“The treatment of Richter transformation is still an unmet clinical need, and current data on treatment approaches have mainly been derived from small nonrandomized trials,” the authors concluded.

At present, the clinical risk factors for Richter transformation in patients with chronic lymphocytic leukemia (CLL) include bulky lymphadenopathy or hepatosplenomegaly, advanced stage, low platelet count, elevated beta-2-microglobulin, past CLL therapy combining purine analogs and alkylating agents, and a high number of lines of therapy. At a molecular level, several genetic markers indicate an increase in the likelihood of developing Richter transformation, such as in patients with BCL2 GG and LRP4 TT germline genotypes.

Currently, the “gold standard” for treatment of Richter transformation (outside of clinical trials) remains chemoimmunotherapy, despite the therapy netting “unsatisfactory” results, the authors noted. A few novel drugs have been used in small trials, including Bruton’s tyrosine kinase (BTK) inhibitors such as ibrutinib and acalabrutinib, ibrutinib in combination with the monoclonal antibody ofatumumab, among others, all of which had positive outcomes when combined with chemoimmunotherapy.

In terms of novel treatments, the bispecific anti-CD19/anti-CD3 monoclonal antibody blinatumomab was used to treat a case of refractory Richter transformation with rapid colorectal cancer. In that instance, the treatment allowed bridging to allogeneic stem cell transplantation, and a phase II open-label trial was developed to test the efficacy of the treatment at the MD Anderson Cancer Center, Houston.
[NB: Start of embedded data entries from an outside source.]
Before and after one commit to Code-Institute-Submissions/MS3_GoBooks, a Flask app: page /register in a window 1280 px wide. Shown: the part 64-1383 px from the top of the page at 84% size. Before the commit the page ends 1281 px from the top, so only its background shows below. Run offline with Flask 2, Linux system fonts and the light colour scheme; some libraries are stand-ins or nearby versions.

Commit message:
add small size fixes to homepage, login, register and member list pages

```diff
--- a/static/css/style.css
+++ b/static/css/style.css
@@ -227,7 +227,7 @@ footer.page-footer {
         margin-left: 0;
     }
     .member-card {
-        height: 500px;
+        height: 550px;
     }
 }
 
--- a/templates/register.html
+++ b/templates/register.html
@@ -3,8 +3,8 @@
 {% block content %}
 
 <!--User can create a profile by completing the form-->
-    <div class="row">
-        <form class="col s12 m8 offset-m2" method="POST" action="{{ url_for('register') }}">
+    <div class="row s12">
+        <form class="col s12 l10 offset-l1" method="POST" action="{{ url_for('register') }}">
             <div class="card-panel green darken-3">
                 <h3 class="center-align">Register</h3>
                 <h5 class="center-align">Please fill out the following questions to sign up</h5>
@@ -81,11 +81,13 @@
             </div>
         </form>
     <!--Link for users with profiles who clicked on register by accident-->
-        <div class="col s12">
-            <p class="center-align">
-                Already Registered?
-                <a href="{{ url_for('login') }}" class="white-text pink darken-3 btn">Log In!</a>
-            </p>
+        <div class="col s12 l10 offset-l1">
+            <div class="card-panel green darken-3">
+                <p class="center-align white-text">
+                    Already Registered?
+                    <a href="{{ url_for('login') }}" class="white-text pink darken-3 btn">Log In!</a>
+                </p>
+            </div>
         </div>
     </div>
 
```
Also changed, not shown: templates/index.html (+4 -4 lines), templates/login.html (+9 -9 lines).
Additionally, CAR T-cell therapy has shown promising results.

Disclosure: The authors reported no conflicts of interest.


By continuing to browse this site you permit us and our partners to place identification cookies on your browser and agree to our use of cookies to identify you for marketing. Read our Privacy Policy to learn more.